Quote the records in full and leave their pictures out.

===== Material for the task =====

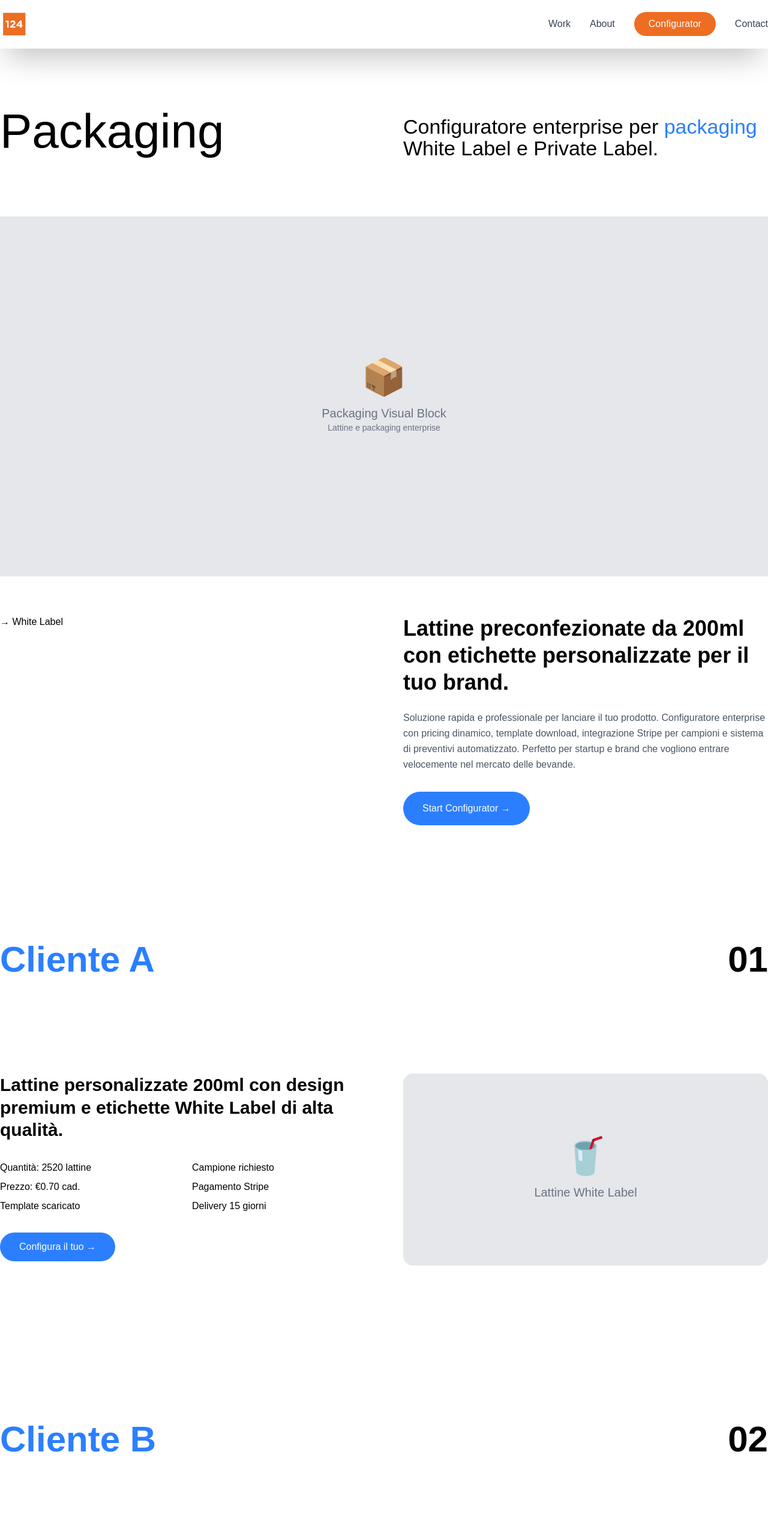
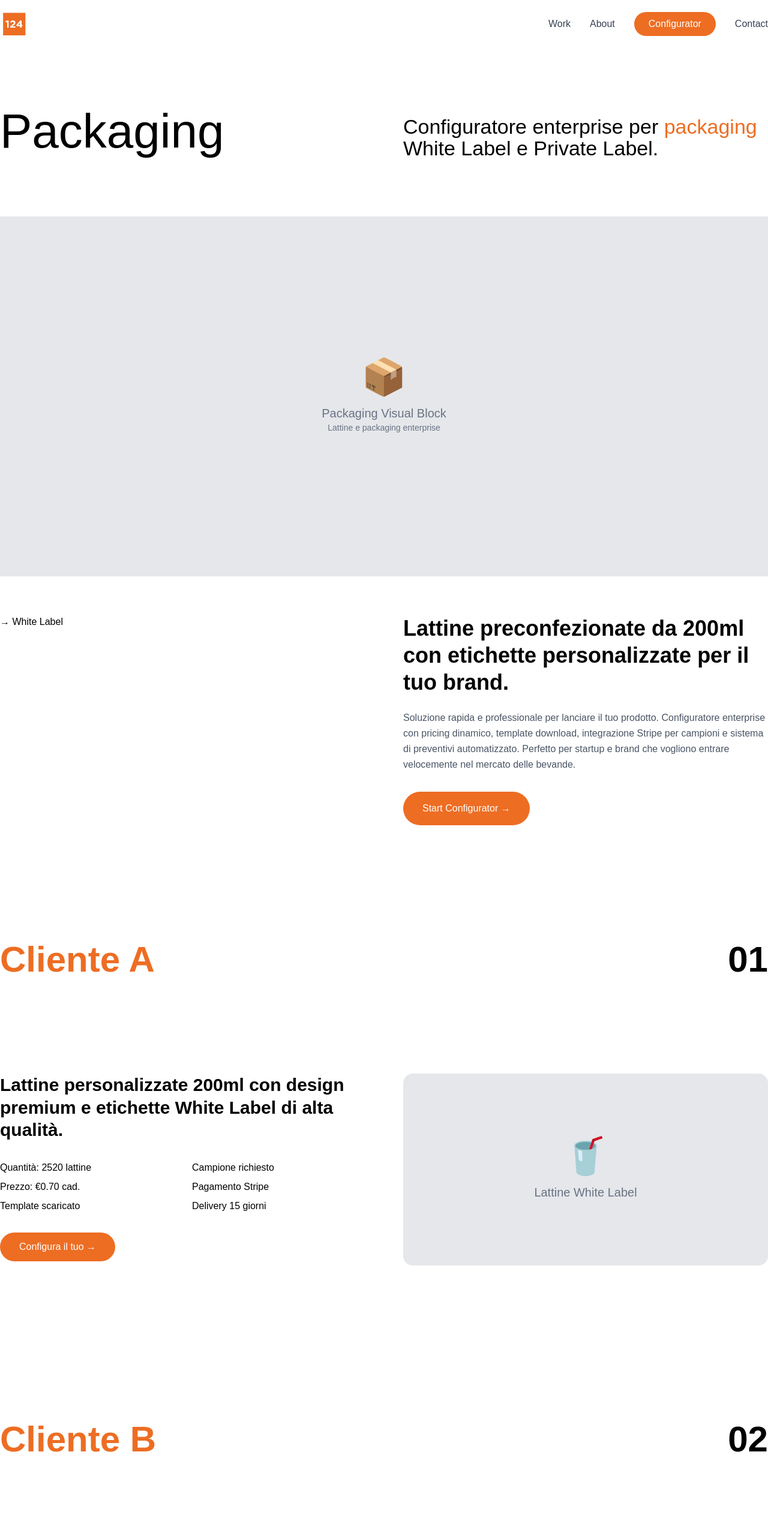
Before and after one commit to mcfratm0823/configuratore-enterprise, a Next.js app: page / in a window 1280 px wide. Shown: the top 2566 px of the page at 60% size. Built offline with nearby package versions, Linux system fonts and the light colour scheme.

Commit message:
rimozione ombra navbar

```diff
--- a/src/app/page.tsx
+++ b/src/app/page.tsx
@@ -60,7 +60,7 @@ function LandingPageContent() {
   return (
     <div className="min-h-screen bg-white">
       {/* Sticky Navbar */}
-      <header className="sticky top-0 z-50 bg-gradient-to-b from-white/40 via-white/30 to-white/40 backdrop-blur-3xl border-b border-white/40 shadow-2xl backdrop-saturate-150">
+      <header className="sticky top-0 z-50 bg-gradient-to-b from-white/40 via-white/30 to-white/40 backdrop-blur-3xl border-b border-white/40 backdrop-saturate-150">
         <div className="max-w-7xl mx-auto w-full flex justify-between items-center py-4" style={{paddingLeft: '0px', paddingRight: '0px'}}>
           <img
             src="/logo-124.png"
@@ -99,7 +99,7 @@ function LandingPageContent() {
             {/* Right Column - Headline */}
             <div className="col-span-6 pt-4">
               <h2 className="text-black" style={{fontSize: '34px', fontWeight: '400', lineHeight: '36px'}}>
-                Configuratore enterprise per <span className="text-blue-500 font-medium">packaging</span> White Label e Private Label.
+                Configuratore enterprise per <span className="text-[#ed6d23] font-medium">packaging</span> White Label e Private Label.
               </h2>
             </div>
           </div>
@@ -143,7 +143,7 @@ function LandingPageContent() {
 
               <button
                 onClick={actions.startConfigurator}
-                className="px-8 py-4 bg-blue-500 text-white font-medium rounded-full hover:bg-blue-600 transition-colors"
+                className="px-8 py-4 bg-[#ed6d23] text-white font-medium rounded-full hover:bg-[#d55a1a] transition-colors"
               >
                 Start Configurator →
               </button>
@@ -159,7 +159,7 @@ function LandingPageContent() {
           <div className="max-w-7xl mx-auto w-full" style={{paddingLeft: '0px', paddingRight: '0px'}}>
             {/* Title row with number */}
             <div className="flex justify-between items-center mb-40">
-              <h2 className="text-6xl font-bold text-blue-500">Cliente A</h2>
+              <h2 className="text-6xl font-bold text-[#ed6d23]">Cliente A</h2>
               <span className="text-6xl font-black text-black">01</span>
             </div>
 
@@ -185,7 +185,7 @@ function LandingPageContent() {
 
                 <button
                   onClick={actions.startConfigurator}
-                  className="px-8 py-3 bg-blue-500 text-white font-medium rounded-full hover:bg-blue-600 transition-colors"
+                  className="px-8 py-3 bg-[#ed6d23] text-white font-medium rounded-full hover:bg-[#d55a1a] transition-colors"
                 >
                   Configura il tuo →
                 </button>
@@ -213,7 +213,7 @@ function LandingPageContent() {
         <div ref={setCardRef(1)} className="sticky top-0 h-screen bg-white flex items-center relative">
           <div className="max-w-7xl mx-auto w-full" style={{paddingLeft: '0px', paddingRight: '0px'}}>
             <div className="flex justify-between items-center mb-40">
-              <h2 className="text-6xl font-bold text-blue-500">Cliente B</h2>
+              <h2 className="text-6xl font-bold text-[#ed6d23]">Cliente B</h2>
               <span className="text-6xl font-black text-black">02</span>
             </div>
 
@@ -238,7 +238,7 @@ function LandingPageContent() {
 
                 <button
                   onClick={actions.startConfigurator}
-                  className="px-8 py-3 bg-blue-500 text-white font-medium rounded-full hover:bg-blue-600 transition-colors"
+                  className="px-8 py-3 bg-[#ed6d23] text-white font-medium rounded-full hover:bg-[#d55a1a] transition-colors"
                 >
                   Scala il business →
                 </button>
@@ -265,7 +265,7 @@ function LandingPageContent() {
         <div ref={setCardRef(2)} className="sticky top-0 h-screen bg-white flex items-center relative">
           <div className="max-w-7xl mx-auto w-full" style={{paddingLeft: '0px', paddingRight: '0px'}}>
             <div className="flex justify-between items-center mb-40">
-              <h2 className="text-6xl font-bold text-blue-500">Cliente C</h2>
+              <h2 className="text-6xl font-bold text-[#ed6d23]">Cliente C</h2>
               <span className="text-6xl font-black text-black">03</span>
             </div>
 
@@ -290,7 +290,7 @@ function LandingPageContent() {
 
                 <button
                   onClick={actions.startConfigurator}
-                  className="px-8 py-3 bg-blue-500 text-white font-medium rounded-full hover:bg-blue-600 transition-colors"
+                  className="px-8 py-3 bg-[#ed6d23] text-white font-medium rounded-full hover:bg-[#d55a1a] transition-colors"
                 >
                   Valida l&apos;idea →
                 </button>
@@ -317,7 +317,7 @@ function LandingPageContent() {
         <div ref={setCardRef(3)} className="sticky top-0 h-screen bg-white flex items-center relative">
           <div className="max-w-7xl mx-auto w-full" style={{paddingLeft: '0px', paddingRight: '0px'}}>
             <div className="flex justify-between items-center mb-40">
-              <h2 className="text-6xl font-bold text-blue-500">Cliente D</h2>
+              <h2 className="text-6xl font-bold text-[#ed6d23]">Cliente D</h2>
               <span className="text-6xl font-black text-black">04</span>
             </div>
 
@@ -342,7 +342,7 @@ function LandingPageContent() {
 
                 <button
                   onClick={actions.startConfigurator}
-                  className="px-8 py-3 bg-blue-500 text-white font-medium rounded-full hover:bg-blue-600 transition-colors"
+                  className="px-8 py-3 bg-[#ed6d23] text-white font-medium rounded-full hover:bg-[#d55a1a] transition-colors"
                 >
                   Soluzioni eco →
                 </button>
@@ -389,7 +389,7 @@ function LandingPageContent() {
 
               <button
                 onClick={actions.startConfigurator}
-                className="px-8 py-4 bg-blue-500 text-white font-medium rounded-full hover:bg-blue-600 transition-colors"
+                className="px-8 py-4 bg-[#ed6d23] text-white font-medium rounded-full hover:bg-[#d55a1a] transition-colors"
               >
                 Configurazione Premium →
               </button>
@@ -408,7 +408,7 @@ function LandingPageContent() {
 
             <div className="flex items-center gap-4">
               <span className="text-2xl font-medium text-black">Configuratore</span>
-              <span className="text-2xl font-medium text-blue-500">Enterprise</span>
+              <span className="text-2xl font-medium text-[#ed6d23]">Enterprise</span>
             </div>
           </div>
 
@@ -428,7 +428,7 @@ function LandingPageContent() {
                 <h3 className="text-2xl font-bold text-black">
                   Brand Beverage Co.
                 </h3>
-                <span className="text-blue-500 text-sm font-medium">
+                <span className="text-[#ed6d23] text-sm font-medium">
                   (White Label Premium)
                 </span>
               </div>
@@ -453,7 +453,7 @@ function LandingPageContent() {
                 <h3 className="text-2xl font-bold text-black">
                   Enterprise Drinks Ltd.
                 </h3>
-                <span className="text-blue-500 text-sm font-medium">
+                <span className="text-[#ed6d23] text-sm font-medium">
                   (Private Label Custom)
                 </span>
               </div>
@@ -478,7 +478,7 @@ function LandingPageContent() {
                 <h3 className="text-2xl font-bold text-black">
                   Startup Energy
                 </h3>
-                <span className="text-blue-500 text-sm font-medium">
+                <span className="text-[#ed6d23] text-sm font-medium">
                   (Market Validation)
                 </span>
               </div>
@@ -503,7 +503,7 @@ function LandingPageContent() {
                 <h3 className="text-2xl font-bold text-black">
                   Premium Beverages Corp.
                 </h3>
-                <span className="text-blue-500 text-sm font-medium">
+                <span className="text-[#ed6d23] text-sm font-medium">
                   (Volume Enterprise)
                 </span>
               </div>
```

=====

Task output >>
Before and after one commit to mcfratm0823/configuratore-enterprise, a Next.js app: page / in a window 1280 px wide. Shown: the top 2566 px of the page at 60% size. Built offline with nearby package versions, Linux system fonts and the light colour scheme.

Commit message:
rimozione ombra navbar

```diff
--- a/src/app/page.tsx
+++ b/src/app/page.tsx
@@ -60,7 +60,7 @@ function LandingPageContent() {
   return (
     <div className="min-h-screen bg-white">
       {/* Sticky Navbar */}
-      <header className="sticky top-0 z-50 bg-gradient-to-b from-white/40 via-white/30 to-white/40 backdrop-blur-3xl border-b border-white/40 shadow-2xl backdrop-saturate-150">
+      <header className="sticky top-0 z-50 bg-gradient-to-b from-white/40 via-white/30 to-white/40 backdrop-blur-3xl border-b border-white/40 backdrop-saturate-150">
         <div className="max-w-7xl mx-auto w-full flex justify-between items-center py-4" style={{paddingLeft: '0px', paddingRight: '0px'}}>
           <img
             src="/logo-124.png"
@@ -99,7 +99,7 @@ function LandingPageContent() {
             {/* Right Column - Headline */}
             <div className="col-span-6 pt-4">
               <h2 className="text-black" style={{fontSize: '34px', fontWeight: '400', lineHeight: '36px'}}>
-                Configuratore enterprise per <span className="text-blue-500 font-medium">packaging</span> White Label e Private Label.
+                Configuratore enterprise per <span className="text-[#ed6d23] font-medium">packaging</span> White Label e Private Label.
               </h2>
             </div>
           </div>
@@ -143,7 +143,7 @@ function LandingPageContent() {
 
               <button
                 onClick={actions.startConfigurator}
-                className="px-8 py-4 bg-blue-500 text-white font-medium rounded-full hover:bg-blue-600 transition-colors"
+                className="px-8 py-4 bg-[#ed6d23] text-white font-medium rounded-full hover:bg-[#d55a1a] transition-colors"
               >
                 Start Configurator →
               </button>
@@ -159,7 +159,7 @@ function LandingPageContent() {
           <div className="max-w-7xl mx-auto w-full" style={{paddingLeft: '0px', paddingRight: '0px'}}>
             {/* Title row with number */}
             <div className="flex justify-between items-center mb-40">
-              <h2 className="text-6xl font-bold text-blue-500">Cliente A</h2>
+              <h2 className="text-6xl font-bold text-[#ed6d23]">Cliente A</h2>
               <span className="text-6xl font-black text-black">01</span>
             </div>
 
@@ -185,7 +185,7 @@ function LandingPageContent() {
 
                 <button
                   onClick={actions.startConfigurator}
-                  className="px-8 py-3 bg-blue-500 text-white font-medium rounded-full hover:bg-blue-600 transition-colors"
+                  className="px-8 py-3 bg-[#ed6d23] text-white font-medium rounded-full hover:bg-[#d55a1a] transition-colors"
                 >
                   Configura il tuo →
                 </button>
@@ -213,7 +213,7 @@ function LandingPageContent() {
         <div ref={setCardRef(1)} className="sticky top-0 h-screen bg-white flex items-center relative">
           <div className="max-w-7xl mx-auto w-full" style={{paddingLeft: '0px', paddingRight: '0px'}}>
             <div className="flex justify-between items-center mb-40">
-              <h2 className="text-6xl font-bold text-blue-500">Cliente B</h2>
+              <h2 className="text-6xl font-bold text-[#ed6d23]">Cliente B</h2>
               <span className="text-6xl font-black text-black">02</span>
             </div>
 
@@ -238,7 +238,7 @@ function LandingPageContent() {
 
                 <button
                   onClick={actions.startConfigurator}
-                  className="px-8 py-3 bg-blue-500 text-white font-medium rounded-full hover:bg-blue-600 transition-colors"
+                  className="px-8 py-3 bg-[#ed6d23] text-white font-medium rounded-full hover:bg-[#d55a1a] transition-colors"
                 >
                   Scala il business →
                 </button>
@@ -265,7 +265,7 @@ function LandingPageContent() {
         <div ref={setCardRef(2)} className="sticky top-0 h-screen bg-white flex items-center relative">
           <div className="max-w-7xl mx-auto w-full" style={{paddingLeft: '0px', paddingRight: '0px'}}>
             <div className="flex justify-between items-center mb-40">
-              <h2 className="text-6xl font-bold text-blue-500">Cliente C</h2>
+              <h2 className="text-6xl font-bold text-[#ed6d23]">Cliente C</h2>
               <span className="text-6xl font-black text-black">03</span>
             </div>
 
@@ -290,7 +290,7 @@ function LandingPageContent() {
 
                 <button
                   onClick={actions.startConfigurator}
-                  className="px-8 py-3 bg-blue-500 text-white font-medium rounded-full hover:bg-blue-600 transition-colors"
+                  className="px-8 py-3 bg-[#ed6d23] text-white font-medium rounded-full hover:bg-[#d55a1a] transition-colors"
                 >
                   Valida l&apos;idea →
                 </button>
@@ -317,7 +317,7 @@ function LandingPageContent() {
         <div ref={setCardRef(3)} className="sticky top-0 h-screen bg-white flex items-center relative">
           <div className="max-w-7xl mx-auto w-full" style={{paddingLeft: '0px', paddingRight: '0px'}}>
             <div className="flex justify-between items-center mb-40">
-              <h2 className="text-6xl font-bold text-blue-500">Cliente D</h2>
+              <h2 className="text-6xl font-bold text-[#ed6d23]">Cliente D</h2>
               <span className="text-6xl font-black text-black">04</span>
             </div>
 
@@ -342,7 +342,7 @@ function LandingPageContent() {
 
                 <button
                   onClick={actions.startConfigurator}
-                  className="px-8 py-3 bg-blue-500 text-white font-medium rounded-full hover:bg-blue-600 transition-colors"
+                  className="px-8 py-3 bg-[#ed6d23] text-white font-medium rounded-full hover:bg-[#d55a1a] transition-colors"
                 >
                   Soluzioni eco →
                 </button>
@@ -389,7 +389,7 @@ function LandingPageContent() {
 
               <button
                 onClick={actions.startConfigurator}
-                className="px-8 py-4 bg-blue-500 text-white font-medium rounded-full hover:bg-blue-600 transition-colors"
+                className="px-8 py-4 bg-[#ed6d23] text-white font-medium rounded-full hover:bg-[#d55a1a] transition-colors"
               >
                 Configurazione Premium →
               </button>
@@ -408,7 +408,7 @@ function LandingPageContent() {
 
             <div className="flex items-center gap-4">
               <span className="text-2xl font-medium text-black">Configuratore</span>
-              <span className="text-2xl font-medium text-blue-500">Enterprise</span>
+              <span className="text-2xl font-medium text-[#ed6d23]">Enterprise</span>
             </div>
           </div>
 
@@ -428,7 +428,7 @@ function LandingPageContent() {
                 <h3 className="text-2xl font-bold text-black">
                   Brand Beverage Co.
                 </h3>
-                <span className="text-blue-500 text-sm font-medium">
+                <span className="text-[#ed6d23] text-sm font-medium">
                   (White Label Premium)
                 </span>
               </div>
@@ -453,7 +453,7 @@ function LandingPageContent() {
                 <h3 className="text-2xl font-bold text-black">
                   Enterprise Drinks Ltd.
                 </h3>
-                <span className="text-blue-500 text-sm font-medium">
+                <span className="text-[#ed6d23] text-sm font-medium">
                   (Private Label Custom)
                 </span>
               </div>
@@ -478,7 +478,7 @@ function LandingPageContent() {
                 <h3 className="text-2xl font-bold text-black">
                   Startup Energy
                 </h3>
-                <span className="text-blue-500 text-sm font-medium">
+                <span className="text-[#ed6d23] text-sm font-medium">
                   (Market Validation)
                 </span>
               </div>
@@ -503,7 +503,7 @@ function LandingPageContent() {
                 <h3 className="text-2xl font-bold text-black">
                   Premium Beverages Corp.
                 </h3>
-                <span className="text-blue-500 text-sm font-medium">
+                <span className="text-[#ed6d23] text-sm font-medium">
                   (Volume Enterprise)
                 </span>
               </div>
```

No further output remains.